◆ **Problem to work on**
In the records below, find each line holding the word "onClick" and copy it.

Screenshot and code edit data:
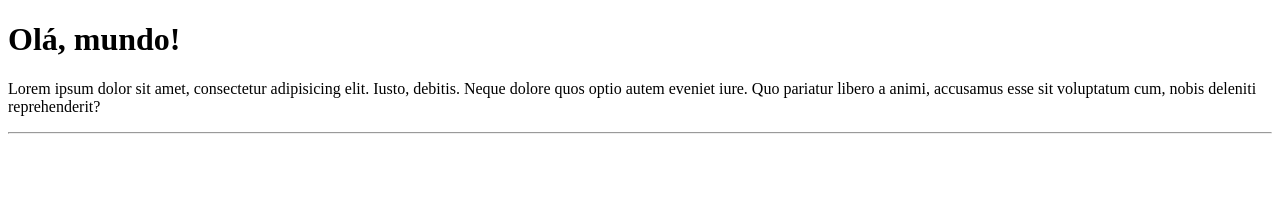
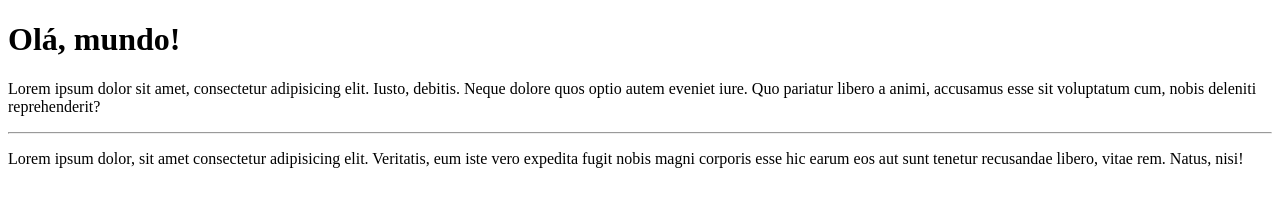
Before and after one commit to kauafernandesdorego-gif/ola_mundo, a plain HTML site: page site-exemplo/index.html in a window 1280 px wide. Drawn offline with Linux system fonts and the light colour scheme.

Commit message:
adicionei mais um parágrafo

```diff
--- a/site-exemplo/index.html
+++ b/site-exemplo/index.html
@@ -10,7 +10,7 @@
     <p>Lorem ipsum dolor sit amet, consectetur adipisicing elit. Iusto, debitis. Neque dolore quos optio autem eveniet iure. Quo pariatur libero a animi, accusamus esse sit voluptatum cum, nobis deleniti reprehenderit?</p>
     <hr>
 
-
+    <p>Lorem ipsum dolor, sit amet consectetur adipisicing elit. Veritatis, eum iste vero expedita fugit nobis magni corporis esse hic earum eos aut sunt tenetur recusandae libero, vitae rem. Natus, nisi!</p>
 
 </body>
 </html>
```
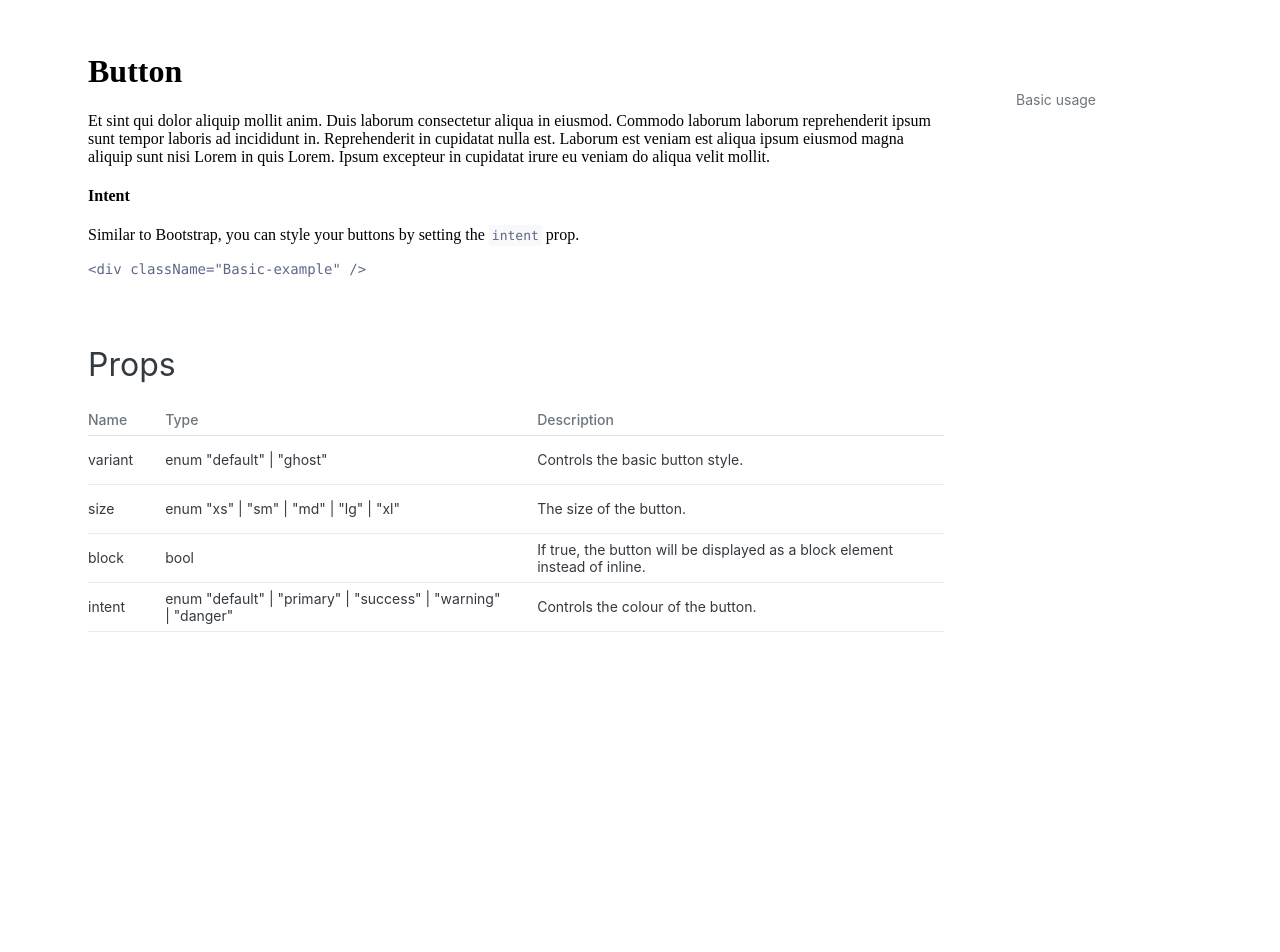
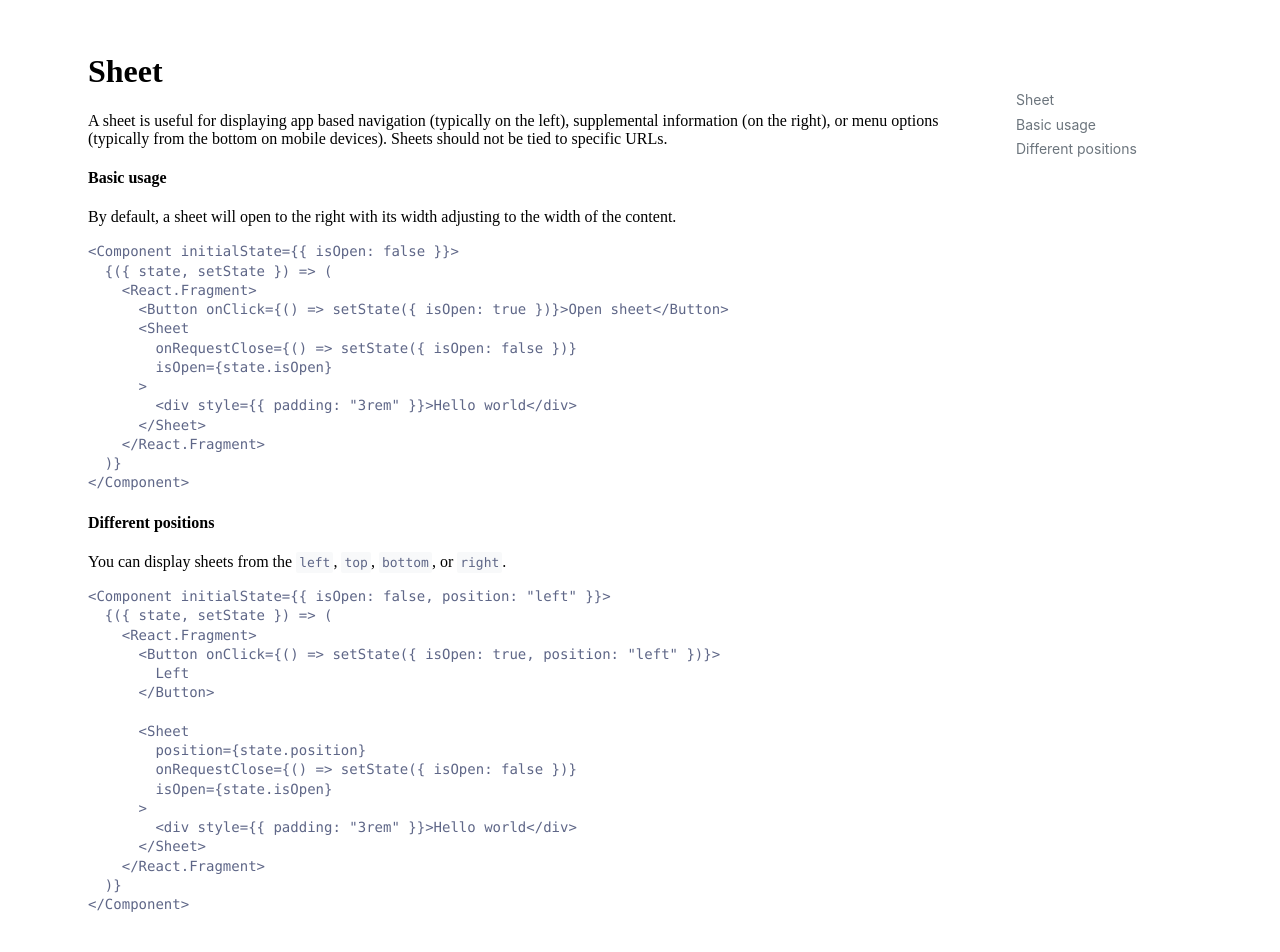
Before and after one commit to bmcmahen/sancho, a Gatsby site in the folder docs/: page /components/sheet in a window 1280 px wide. Shown: the top 952 px of the page. Before the commit the page ends 800 px from the top, so only its background shows below. Built offline with nearby package versions, Linux system fonts and the light colour scheme; Gatsby itself is replaced by a stand-in of ours; some packages are replaced by stand-ins of ours; code samples lack their colours.

````diff
--- a/docs/src/pages/components/sheet.mdx
+++ b/docs/src/pages/components/sheet.mdx
@@ -4,23 +4,61 @@
 import { Props } from "../../components/Props"
 import SEO from "../../components/SEO"
 
-<SEO title="Button" />
+<SEO title="Sheet" />
 
 <Container>
 <Article sidebar={[
-  { id: 'Basic usage', name: 'Basic usage' }
+  { id: 'Sheet', name: 'Sheet' },
+  { id: 'Basic usage', name: 'Basic usage' },
+  { id: 'Different positions', name: 'Different positions'}
 ]}>
 
-# Button
+# Sheet
 
-Et sint qui dolor aliquip mollit anim. Duis laborum consectetur aliqua in eiusmod. Commodo laborum laborum reprehenderit ipsum sunt tempor laboris ad incididunt in. Reprehenderit in cupidatat nulla est. Laborum est veniam est aliqua ipsum eiusmod magna aliquip sunt nisi Lorem in quis Lorem. Ipsum excepteur in cupidatat irure eu veniam do aliqua velit mollit.
+A sheet is useful for displaying app based navigation (typically on the left), supplemental information (on the right), or menu options (typically from the bottom on mobile devices). Sheets should not be tied to specific URLs.
 
-#### Intent
+#### Basic usage
 
-Similar to Bootstrap, you can style your buttons by setting the `intent` prop.
+By default, a sheet will open to the right with its width adjusting to the width of the content.
 
 ```jsx
-<div className="Basic-example" />
+<Component initialState={{ isOpen: false }}>
+  {({ state, setState }) => (
+    <React.Fragment>
+      <Button onClick={() => setState({ isOpen: true })}>Open sheet</Button>
+      <Sheet
+        onRequestClose={() => setState({ isOpen: false })}
+        isOpen={state.isOpen}
+      >
+        <div style={{ padding: "3rem" }}>Hello world</div>
+      </Sheet>
+    </React.Fragment>
+  )}
+</Component>
+```
+
+#### Different positions
+
+You can display sheets from the `left`, `top`, `bottom`, or `right`.
+
+```jsx
+<Component initialState={{ isOpen: false, position: "left" }}>
+  {({ state, setState }) => (
+    <React.Fragment>
+      <Button onClick={() => setState({ isOpen: true, position: "left" })}>
+        Left
+      </Button>
+
+      <Sheet
+        position={state.position}
+        onRequestClose={() => setState({ isOpen: false })}
+        isOpen={state.isOpen}
+      >
+        <div style={{ padding: "3rem" }}>Hello world</div>
+      </Sheet>
+    </React.Fragment>
+  )}
+</Component>
 ```
 
 <Props names={["Button"]} />
--- a/src/Spinner.tsx
+++ b/src/Spinner.tsx
@@ -20,10 +20,10 @@
       role="status"
       css={css`
         display: inline-block;
-        width: 2rem;
-        height: 2rem;
+        width: 1.5rem;
+        height: 1.5rem;
         vertical-align: text-bottom;
-        border: 0.25em solid currentColor;
+        border: 0.2em solid currentColor;
         border-right-color: transparent;
         border-radius: 50%;
         animation: ${spin} 0.75s linear infinite;
````
Also changed, not shown: docs/src/pages/components/spinner.mdx (+6 -7 lines).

◆ **Exercise solution**
+      <Button onClick={() => setState({ isOpen: true })}>Open sheet</Button>
+      <Button onClick={() => setState({ isOpen: true, position: "left" })}>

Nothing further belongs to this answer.